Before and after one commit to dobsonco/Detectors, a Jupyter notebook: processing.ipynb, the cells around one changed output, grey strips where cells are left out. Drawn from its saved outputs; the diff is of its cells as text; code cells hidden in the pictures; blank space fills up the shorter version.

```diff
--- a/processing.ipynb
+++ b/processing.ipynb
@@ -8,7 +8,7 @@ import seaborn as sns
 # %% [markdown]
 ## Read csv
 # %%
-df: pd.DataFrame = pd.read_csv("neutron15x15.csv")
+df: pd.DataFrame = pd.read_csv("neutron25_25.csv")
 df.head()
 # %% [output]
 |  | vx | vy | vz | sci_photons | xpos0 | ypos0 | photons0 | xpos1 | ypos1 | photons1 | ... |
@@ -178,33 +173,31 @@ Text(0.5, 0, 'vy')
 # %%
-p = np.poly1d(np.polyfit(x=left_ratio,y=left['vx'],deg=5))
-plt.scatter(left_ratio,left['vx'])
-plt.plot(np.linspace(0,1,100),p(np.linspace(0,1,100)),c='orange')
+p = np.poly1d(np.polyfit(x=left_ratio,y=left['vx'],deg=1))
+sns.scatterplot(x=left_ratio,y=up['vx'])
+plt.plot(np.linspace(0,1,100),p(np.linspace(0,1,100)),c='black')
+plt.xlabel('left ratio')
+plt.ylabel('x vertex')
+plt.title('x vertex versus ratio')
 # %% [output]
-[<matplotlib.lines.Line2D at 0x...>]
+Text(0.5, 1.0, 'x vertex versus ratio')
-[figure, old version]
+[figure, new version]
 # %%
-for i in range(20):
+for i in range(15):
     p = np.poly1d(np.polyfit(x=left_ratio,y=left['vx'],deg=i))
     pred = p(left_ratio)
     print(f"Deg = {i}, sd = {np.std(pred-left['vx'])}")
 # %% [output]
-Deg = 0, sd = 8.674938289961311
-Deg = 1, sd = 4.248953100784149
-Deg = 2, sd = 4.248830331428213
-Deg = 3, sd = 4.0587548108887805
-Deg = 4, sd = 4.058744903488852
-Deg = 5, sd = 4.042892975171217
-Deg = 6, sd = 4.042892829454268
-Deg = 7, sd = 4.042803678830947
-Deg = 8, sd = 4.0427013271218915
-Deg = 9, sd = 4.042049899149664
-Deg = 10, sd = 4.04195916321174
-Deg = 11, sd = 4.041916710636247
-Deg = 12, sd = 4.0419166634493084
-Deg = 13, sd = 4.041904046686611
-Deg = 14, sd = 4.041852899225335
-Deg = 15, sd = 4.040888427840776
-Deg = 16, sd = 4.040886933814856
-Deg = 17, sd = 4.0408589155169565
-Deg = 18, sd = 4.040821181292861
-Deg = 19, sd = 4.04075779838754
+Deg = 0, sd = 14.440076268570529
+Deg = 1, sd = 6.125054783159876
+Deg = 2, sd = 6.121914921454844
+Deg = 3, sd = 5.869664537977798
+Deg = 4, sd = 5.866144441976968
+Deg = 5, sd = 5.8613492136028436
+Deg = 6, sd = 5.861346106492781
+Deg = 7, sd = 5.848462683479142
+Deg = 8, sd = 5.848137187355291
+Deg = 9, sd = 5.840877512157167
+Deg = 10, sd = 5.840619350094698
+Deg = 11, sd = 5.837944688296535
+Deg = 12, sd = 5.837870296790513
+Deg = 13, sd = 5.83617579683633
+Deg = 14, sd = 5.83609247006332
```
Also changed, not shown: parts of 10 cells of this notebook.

==*==

▶ [YOUR GOAL] Copy all of the data exactly. Skip nothing.

▶ [EXERCISE ANSWER]
Before and after one commit to dobsonco/Detectors, a Jupyter notebook: processing.ipynb, the cells around one changed output, grey strips where cells are left out. Drawn from its saved outputs; the diff is of its cells as text; code cells hidden in the pictures; blank space fills up the shorter version.

```diff
--- a/processing.ipynb
+++ b/processing.ipynb
@@ -8,7 +8,7 @@ import seaborn as sns
 # %% [markdown]
 ## Read csv
 # %%
-df: pd.DataFrame = pd.read_csv("neutron15x15.csv")
+df: pd.DataFrame = pd.read_csv("neutron25_25.csv")
 df.head()
 # %% [output]
 |  | vx | vy | vz | sci_photons | xpos0 | ypos0 | photons0 | xpos1 | ypos1 | photons1 | ... |
@@ -178,33 +173,31 @@ Text(0.5, 0, 'vy')
 # %%
-p = np.poly1d(np.polyfit(x=left_ratio,y=left['vx'],deg=5))
-plt.scatter(left_ratio,left['vx'])
-plt.plot(np.linspace(0,1,100),p(np.linspace(0,1,100)),c='orange')
+p = np.poly1d(np.polyfit(x=left_ratio,y=left['vx'],deg=1))
+sns.scatterplot(x=left_ratio,y=up['vx'])
+plt.plot(np.linspace(0,1,100),p(np.linspace(0,1,100)),c='black')
+plt.xlabel('left ratio')
+plt.ylabel('x vertex')
+plt.title('x vertex versus ratio')
 # %% [output]
-[<matplotlib.lines.Line2D at 0x...>]
+Text(0.5, 1.0, 'x vertex versus ratio')
-[figure, old version]
+[figure, new version]
 # %%
-for i in range(20):
+for i in range(15):
     p = np.poly1d(np.polyfit(x=left_ratio,y=left['vx'],deg=i))
     pred = p(left_ratio)
     print(f"Deg = {i}, sd = {np.std(pred-left['vx'])}")
 # %% [output]
-Deg = 0, sd = 8.674938289961311
-Deg = 1, sd = 4.248953100784149
-Deg = 2, sd = 4.248830331428213
-Deg = 3, sd = 4.0587548108887805
-Deg = 4, sd = 4.058744903488852
-Deg = 5, sd = 4.042892975171217
-Deg = 6, sd = 4.042892829454268
-Deg = 7, sd = 4.042803678830947
-Deg = 8, sd = 4.0427013271218915
-Deg = 9, sd = 4.042049899149664
-Deg = 10, sd = 4.04195916321174
-Deg = 11, sd = 4.041916710636247
-Deg = 12, sd = 4.0419166634493084
-Deg = 13, sd = 4.041904046686611
-Deg = 14, sd = 4.041852899225335
-Deg = 15, sd = 4.040888427840776
-Deg = 16, sd = 4.040886933814856
-Deg = 17, sd = 4.0408589155169565
-Deg = 18, sd = 4.040821181292861
-Deg = 19, sd = 4.04075779838754
+Deg = 0, sd = 14.440076268570529
+Deg = 1, sd = 6.125054783159876
+Deg = 2, sd = 6.121914921454844
+Deg = 3, sd = 5.869664537977798
+Deg = 4, sd = 5.866144441976968
+Deg = 5, sd = 5.8613492136028436
+Deg = 6, sd = 5.861346106492781
+Deg = 7, sd = 5.848462683479142
+Deg = 8, sd = 5.848137187355291
+Deg = 9, sd = 5.840877512157167
+Deg = 10, sd = 5.840619350094698
+Deg = 11, sd = 5.837944688296535
+Deg = 12, sd = 5.837870296790513
+Deg = 13, sd = 5.83617579683633
+Deg = 14, sd = 5.83609247006332
```
Also changed, not shown: parts of 10 cells of this notebook.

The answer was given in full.